## Instructions to follow
Keep each line of the material that includes "AppCompatActivity", and leave out the rest.

## Records supplied
────

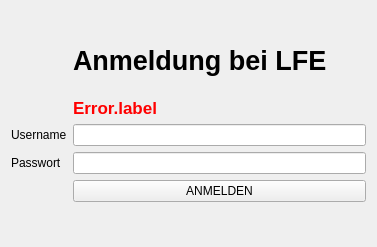
b-lack/qgis-fim-plugin, file fim/gui/authentication.ui: the form before one commit.
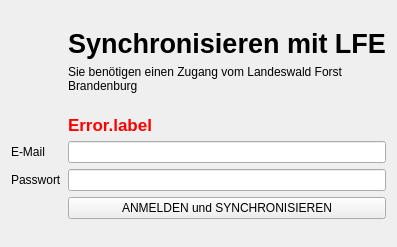
The form after the commit.

What changed in the file:
```diff
--- a/fim/gui/authentication.ui
+++ b/fim/gui/authentication.ui
@@ -16,24 +16,24 @@
   <layout class="QVBoxLayout" name="verticalLayout">
    <item>
     <layout class="QFormLayout" name="formLayout">
-     <item row="4" column="0">
-      <widget class="QLabel" name="label">
-       <property name="text">
-        <string>Username</string>
-       </property>
-      </widget>
-     </item>
      <item row="5" column="0">
+      <widget class="QLabel" name="label">
+       <property name="text">
+        <string>E-Mail</string>
+       </property>
+      </widget>
+     </item>
+     <item row="6" column="0">
       <widget class="QLabel" name="label_2">
        <property name="text">
         <string>Passwort</string>
        </property>
       </widget>
      </item>
-     <item row="5" column="1">
+     <item row="6" column="1">
       <widget class="QLineEdit" name="auth_input_pass"/>
      </item>
-     <item row="4" column="1">
+     <item row="5" column="1">
       <widget class="QLineEdit" name="auth_input_email"/>
      </item>
      <item row="1" column="1">
@@ -47,19 +47,18 @@
        <property name="font">
         <font>
          <pointsize>20</pointsize>
-         <weight>75</weight>
          <bold>true</bold>
         </font>
        </property>
        <property name="text">
-        <string>Anmeldung bei LFE</string>
+        <string>Synchronisieren mit LFE</string>
        </property>
       </widget>
      </item>
-     <item row="6" column="1">
+     <item row="7" column="1">
       <widget class="QPushButton" name="auth_btn_send">
        <property name="text">
-        <string>ANMELDEN</string>
+        <string>ANMELDEN und SYNCHRONISIEREN</string>
        </property>
       </widget>
      </item>
@@ -76,7 +75,7 @@
        </property>
       </spacer>
      </item>
-     <item row="7" column="1">
+     <item row="8" column="1">
       <spacer name="verticalSpacer_2">
        <property name="orientation">
         <enum>Qt::Vertical</enum>
@@ -89,7 +88,7 @@
        </property>
       </spacer>
      </item>
-     <item row="2" column="1">
+     <item row="3" column="1">
       <spacer name="verticalSpacer_3">
        <property name="orientation">
         <enum>Qt::Vertical</enum>
@@ -105,7 +104,7 @@
        </property>
       </spacer>
      </item>
-     <item row="3" column="1">
+     <item row="4" column="1">
       <widget class="QLabel" name="auth_error_label">
        <property name="maximumSize">
         <size>
@@ -116,7 +115,6 @@
        <property name="font">
         <font>
          <pointsize>13</pointsize>
-         <weight>75</weight>
          <bold>true</bold>
         </font>
        </property>
@@ -125,6 +123,19 @@
        </property>
        <property name="text">
         <string>Error.label</string>
+       </property>
+       <property name="wordWrap">
+        <bool>true</bool>
+       </property>
+      </widget>
+     </item>
+     <item row="2" column="1">
+      <widget class="QLabel" name="label_4">
+       <property name="text">
+        <string>Sie benötigen einen Zugang vom Landeswald Forst Brandenburg</string>
+       </property>
+       <property name="wordWrap">
+        <bool>true</bool>
        </property>
       </widget>
      </item>
```
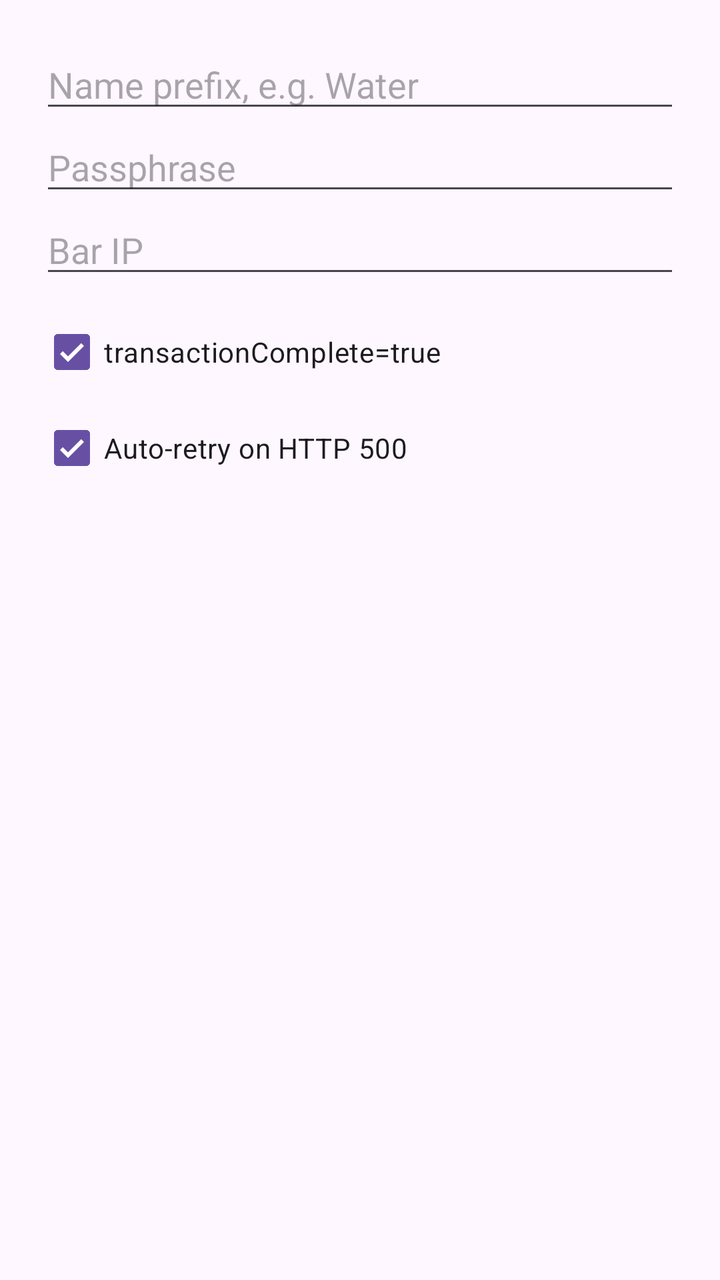
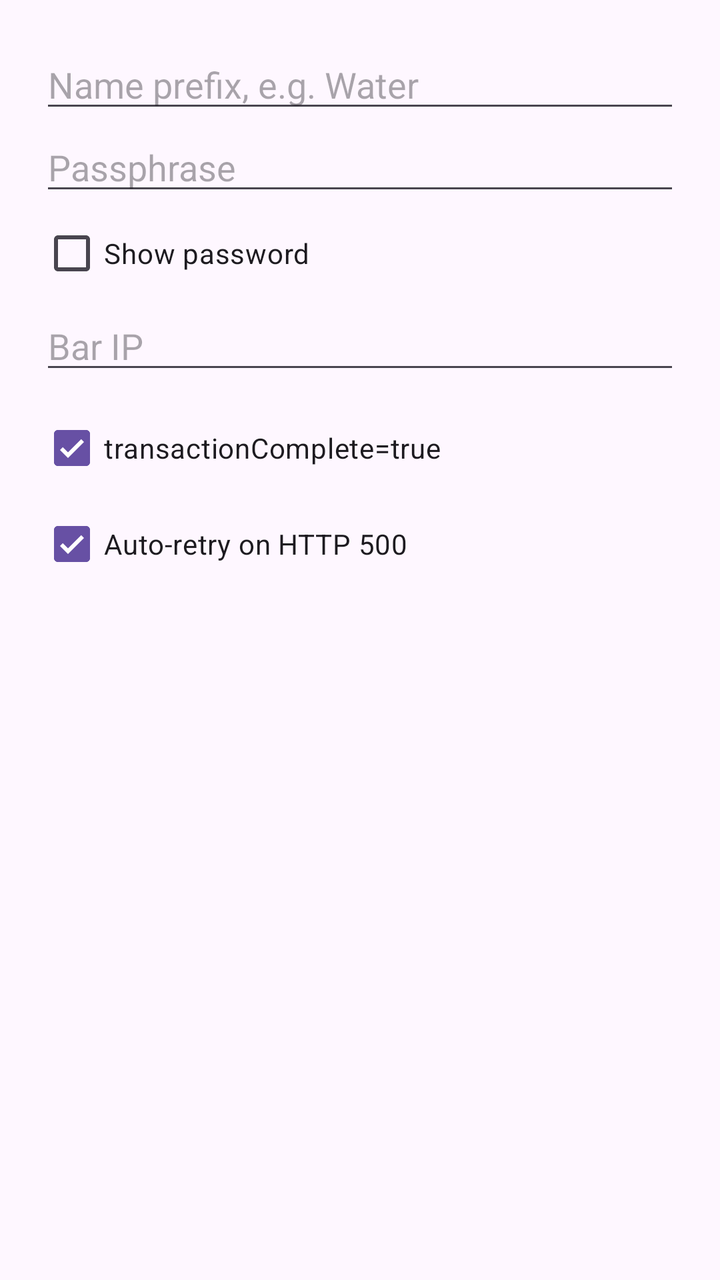

Two renders of the same Android screen: before a commit and after it. Below are the layout's source before the change and the commit's diff.
<!-- AndroidManifest.xml: application theme Theme.Material3.Light.NoActionBar -->
<!-- res/layout/dialog_settings.xml -->
<?xml version="1.0" encoding="utf-8"?>
<LinearLayout xmlns:android="http://schemas.android.com/apk/res/android"
    android:layout_width="match_parent"
    android:layout_height="wrap_content"
    android:orientation="vertical"
    android:padding="20dp">

    <EditText
        android:id="@+id/ssidField"
        android:layout_width="match_parent"
        android:layout_height="wrap_content"
        android:hint="Name prefix, e.g. Water"
        android:inputType="text" />

    <EditText
        android:id="@+id/passField"
        android:layout_width="match_parent"
        android:layout_height="wrap_content"
        android:hint="Passphrase"
        android:inputType="textPassword" />

    <EditText
        android:id="@+id/ipField"
        android:layout_width="match_parent"
        android:layout_height="wrap_content"
        android:hint="Bar IP"
        android:inputType="text" />

    <CheckBox
        android:id="@+id/tcCheck"
        android:layout_width="wrap_content"
        android:layout_height="wrap_content"
        android:layout_marginTop="8dp"
        android:checked="true"
        android:text="transactionComplete=true" />

    <CheckBox
        android:id="@+id/retryCheck"
        android:layout_width="wrap_content"
        android:layout_height="wrap_content"
        android:checked="true"
        android:text="Auto-retry on HTTP 500" />
</LinearLayout>
<!-- resources referenced by this layout -->
<resources>

</resources>

<!-- the commit's change to res/layout/dialog_settings.xml (unified diff, before → after) -->
@@ -18,6 +18,12 @@
         android:layout_height="wrap_content"
         android:hint="Passphrase"
         android:inputType="textPassword" />
+
+    <CheckBox
+        android:id="@+id/showPass"
+        android:layout_width="wrap_content"
+        android:layout_height="wrap_content"
+        android:text="Show password" />
 
     <EditText
         android:id="@+id/ipField"
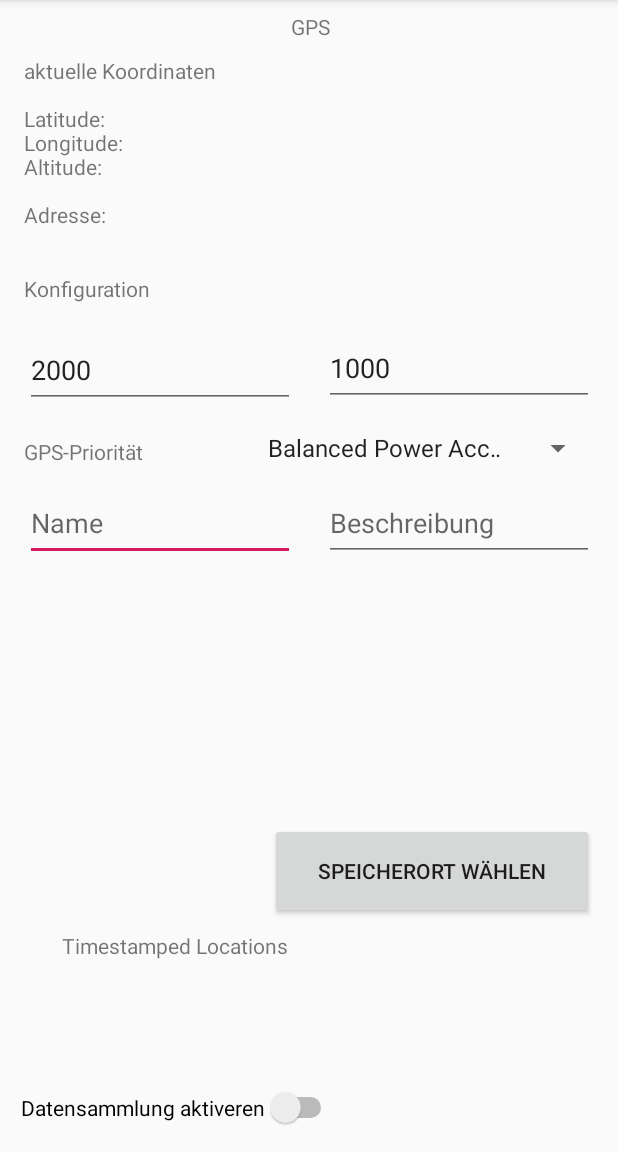
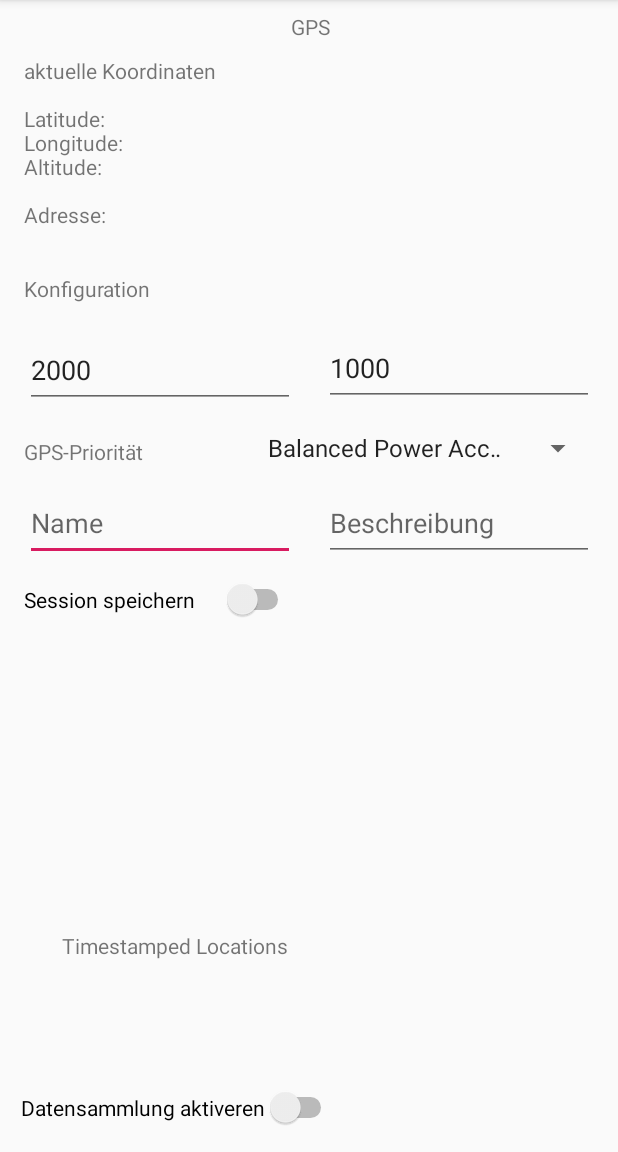
Before and after one commit to magharmi/LokalisierungPraktikum, an Android app: the GPS screen opened directly, with no data from a screen before it, on a phone screen of 412 x 824 dp, the part 84-1236 px from its top. Run offline under Robolectric (Android 15) with nearby library versions, the phone set to English and light mode, and no system bars; our stand-ins replace Volley.

Commit message:
Rest API eingebaut. getSession funktioniert, postTrack nicht ganz

```diff
--- a/Praktikum/app/src/main/AndroidManifest.xml
+++ b/Praktikum/app/src/main/AndroidManifest.xml
@@ -3,6 +3,7 @@
     package="com.example.praktikum">
 
     <uses-permission android:name="android.permission.ACCESS_FINE_LOCATION" />
+    <uses-permission android:name="android.permission.INTERNET"/>
 
     <application
         android:allowBackup="true"
--- a/Praktikum/app/src/main/java/com/example/praktikum/Accelerometer.java
+++ b/Praktikum/app/src/main/java/com/example/praktikum/Accelerometer.java
@@ -33,7 +33,7 @@ public class Accelerometer extends AppCompatActivity {
 
         textViewAccelerometerKoordinaten = findViewById(R.id.textViewAccelerometerKoordinaten);
         spinnerSamplingFrequenzen = findViewById(R.id.spinnerGPSPriority);
-        buttonSpeicherort = findViewById(R.id.buttonSpeicherort);
+        buttonSpeicherort = findViewById(R.id.buttonSessionAnlegen);
 
 
         final SensorEventListener sensEventList = new SensorEventListener() {
--- a/Praktikum/app/src/main/java/com/example/praktikum/GPS.java
+++ b/Praktikum/app/src/main/java/com/example/praktikum/GPS.java
@@ -2,36 +2,32 @@ package com.example.praktikum;
 
 import androidx.appcompat.app.AppCompatActivity;
 
-import android.location.Geocoder;
+import android.content.Intent;
 import android.location.Location;
-import android.location.LocationManager;
 import android.os.Bundle;
 import android.text.method.ScrollingMovementMethod;
+import android.view.View;
 import android.view.WindowManager;
 import android.widget.Button;
 import android.widget.CompoundButton;
-import android.widget.ScrollView;
 import android.widget.Spinner;
 import android.widget.Switch;
 import android.widget.TextView;
-import android.location.Address;
 
-import com.google.android.gms.location.FusedLocationProviderClient;
 import com.google.android.gms.location.LocationRequest;
 import com.google.android.material.textfield.TextInputEditText;
 
-import java.io.IOException;
-import java.util.List;
-
 public class GPS extends AppCompatActivity {
 
-    Switch switchOnOff;
+    Switch switchOnOff, switchSessionSpeichern;
     TextView textViewGPSKoordinaten, textViewAdresse, textViewTimestampedLocations;
-    TextInputEditText textInputIntervall, textInputFastestIntervall;
+    TextInputEditText textInputIntervall, textInputFastestIntervall, textInputName, textInputBeschreibung;
     Spinner spinnerSamplingFrequenzen;
-    Button buttonSpeicherort;
     GPSTracker gpsTracker;
     Location location;
+    Rest rest;
+
+    boolean sessionSpeichern;
 
     static GPS gps;
 
@@ -45,18 +41,21 @@ public class GPS extends AppCompatActivity {
 
         //Initialisierung
         switchOnOff = findViewById(R.id.switchOnOff);
+        switchSessionSpeichern = findViewById(R.id.switchSessionSpeichern);
 
         textInputFastestIntervall = findViewById(R.id.textInputFastestIntervall);
         textInputIntervall = findViewById(R.id.textInputIntervall);
+        textInputName = findViewById(R.id.textInputName);
+        textInputBeschreibung = findViewById(R.id.textInputBeschreibung);
 
         textViewGPSKoordinaten = findViewById(R.id.textViewGPSKoordinaten);
         textViewAdresse = findViewById(R.id.textViewAdresse);
         textViewTimestampedLocations = findViewById(R.id.textViewTimestampedLocations);
         textViewTimestampedLocations.setMovementMethod(new ScrollingMovementMethod());
 
+        spinnerSamplingFrequenzen = findViewById(R.id.spinnerGPSPriority);
 
-        spinnerSamplingFrequenzen = findViewById(R.id.spinnerGPSPriority);
-        buttonSpeicherort = findViewById(R.id.buttonSpeicherort);
+        rest = new Rest(getApplicationContext());
 
 
         switchOnOff.setOnCheckedChangeListener(new CompoundButton.OnCheckedChangeListener() {
@@ -65,6 +64,9 @@ public class GPS extends AppCompatActivity {
                 if (isChecked == true) {
                     switchOnOff.setText("Datensammlung deaktivieren");
                     konfigurationAktiv(false);
+                    if(sessionSpeichern == true){
+                        rest.postSession(textInputName.getText().toString(), textInputBeschreibung.getText().toString());
+                    }
                     gpsTracker = new GPSTracker(getApplicationContext());
                     gpsTracker.setLocationRequest(LocationRequest.PRIORITY_HIGH_ACCURACY, Integer.parseInt(textInputIntervall.getText().toString()), Integer.parseInt(textInputFastestIntervall.getText().toString()));
                     location = gpsTracker.getLocation();
@@ -75,11 +77,25 @@ public class GPS extends AppCompatActivity {
                 }
             }
         });
+
+        switchSessionSpeichern.setOnCheckedChangeListener(new CompoundButton.OnCheckedChangeListener() {
+            @Override
+            public void onCheckedChanged(CompoundButton buttonView, boolean isChecked) {
+                if(isChecked == true){
+                    switchOnOff.setText("Session nicht speichern");
+                    sessionSpeichern = true;
+                }
+                else{
+                    switchSessionSpeichern.setText("Session speichern");
+                    sessionSpeichern = false;
+                }
+            }
+        });
     }
 
     public void konfigurationAktiv(boolean aktivDeaktiv){
         spinnerSamplingFrequenzen.setEnabled(aktivDeaktiv);
-        buttonSpeicherort.setEnabled(aktivDeaktiv);
+        switchSessionSpeichern.setEnabled(aktivDeaktiv);
         textInputIntervall.setEnabled(aktivDeaktiv);
         textInputFastestIntervall.setEnabled(aktivDeaktiv);
     }
--- a/Praktikum/app/src/main/java/com/example/praktikum/GPSTracker.java
+++ b/Praktikum/app/src/main/java/com/example/praktikum/GPSTracker.java
@@ -27,6 +27,7 @@ import java.util.List;
 public class GPSTracker implements LocationListener {
     LocationRequest locationRequest;
     Geocoder geocoder;
+    Rest rest;
 
     int priority;
     long interval, fastestInterval;
@@ -83,8 +84,10 @@ public class GPSTracker implements LocationListener {
     @Override
     public void onLocationChanged(Location location) {
         if(location != null && datensammlungAktiv == true) {
+            Rest rest = new Rest(context);
             GPS.getInstance().textViewGPSKoordinaten.setText("aktuelle Koordinaten\n\nLatitude: "+location.getLatitude()+"\nLongitude: "+location.getLongitude()+"\nAltitude: "+location.getAltitude());
             GPS.getInstance().textViewTimestampedLocations.append("\n\nLatitude: "+location.getLatitude()+"\nLongitude: "+location.getLongitude()+"\nAltitude: "+location.getAltitude());
+            rest.postData(location.getLatitude(), location.getLongitude(), location.getAltitude());
             getAdresse(location);
         }
     }
--- a/Praktikum/app/src/main/java/com/example/praktikum/Gyro.java
+++ b/Praktikum/app/src/main/java/com/example/praktikum/Gyro.java
@@ -33,7 +33,7 @@ public class Gyro extends AppCompatActivity {
 
         textViewGyrosskopKoordinaten = findViewById(R.id.textViewGyrosskopKoordinaten);
         spinnerSamplingFrequenzen = findViewById(R.id.spinnerGPSPriority);
-        buttonSpeicherort = findViewById(R.id.buttonSpeicherort);
+        buttonSpeicherort = findViewById(R.id.buttonSessionAnlegen);
 
 
         final SensorEventListener sensEventList = new SensorEventListener() {
--- a/Praktikum/app/src/main/res/layout/activity_accelerometer.xml
+++ b/Praktikum/app/src/main/res/layout/activity_accelerometer.xml
@@ -76,7 +76,7 @@
         app:layout_constraintTop_toBottomOf="@+id/textViewUeberschriftKonfiguration" />
 
     <Button
-        android:id="@+id/buttonSpeicherort"
+        android:id="@+id/buttonSessionAnlegen"
         android:layout_width="216dp"
         android:layout_height="64dp"
         android:layout_marginStart="179dp"
--- a/Praktikum/app/src/main/res/layout/activity_gps.xml
+++ b/Praktikum/app/src/main/res/layout/activity_gps.xml
@@ -5,6 +5,19 @@
     android:layout_width="match_parent"
     android:layout_height="match_parent"
     tools:context=".GPS">
+
+    <Switch
+        android:id="@+id/switchSessionSpeichern"
+        android:layout_width="180dp"
+        android:layout_height="wrap_content"
+        android:layout_marginStart="16dp"
+        android:layout_marginTop="12dp"
+        android:layout_marginEnd="215dp"
+        android:text="Session speichern"
+        app:layout_constraintEnd_toEndOf="parent"
+        app:layout_constraintHorizontal_bias="0.0"
+        app:layout_constraintStart_toStartOf="parent"
+        app:layout_constraintTop_toBottomOf="@+id/textInputName" />
 
     <com.google.android.material.textfield.TextInputEditText
         android:id="@+id/textInputName"
@@ -125,18 +138,6 @@
         app:layout_constraintEnd_toEndOf="parent"
         app:layout_constraintStart_toStartOf="parent" />
 
-    <Button
-        android:id="@+id/buttonSpeicherort"
-        android:layout_width="216dp"
-        android:layout_height="64dp"
-        android:layout_marginStart="179dp"
-        android:layout_marginEnd="16dp"
-        android:layout_marginBottom="8dp"
-        android:text="Speicherort wählen"
-        app:layout_constraintBottom_toTopOf="@+id/textViewTimestampedLocations"
-        app:layout_constraintEnd_toEndOf="parent"
-        app:layout_constraintStart_toStartOf="parent" />
-
     <com.google.android.material.textfield.TextInputEditText
         android:id="@+id/textInputIntervall"
         android:layout_width="180dp"
--- a/Praktikum/app/src/main/res/layout/activity_gyro.xml
+++ b/Praktikum/app/src/main/res/layout/activity_gyro.xml
@@ -56,7 +56,7 @@
         android:text="Sampling-Frequenz" />
 
     <Button
-        android:id="@+id/buttonSpeicherort"
+        android:id="@+id/buttonSessionAnlegen"
         android:layout_width="191dp"
         android:layout_height="wrap_content"
         android:layout_alignParentStart="true"
```
Also changed, not shown: Praktikum/app/build.gradle (+5 -3 lines), Praktikum/app/src/main/java/com/example/praktikum/Rest.java (added, +167 -0 lines).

────

## Task output
@@ -33,7 +33,7 @@ public class Accelerometer extends AppCompatActivity {
 import androidx.appcompat.app.AppCompatActivity;
 public class GPS extends AppCompatActivity {
@@ -45,18 +41,21 @@ public class GPS extends AppCompatActivity {
@@ -65,6 +64,9 @@ public class GPS extends AppCompatActivity {
@@ -75,11 +77,25 @@ public class GPS extends AppCompatActivity {
@@ -33,7 +33,7 @@ public class Gyro extends AppCompatActivity {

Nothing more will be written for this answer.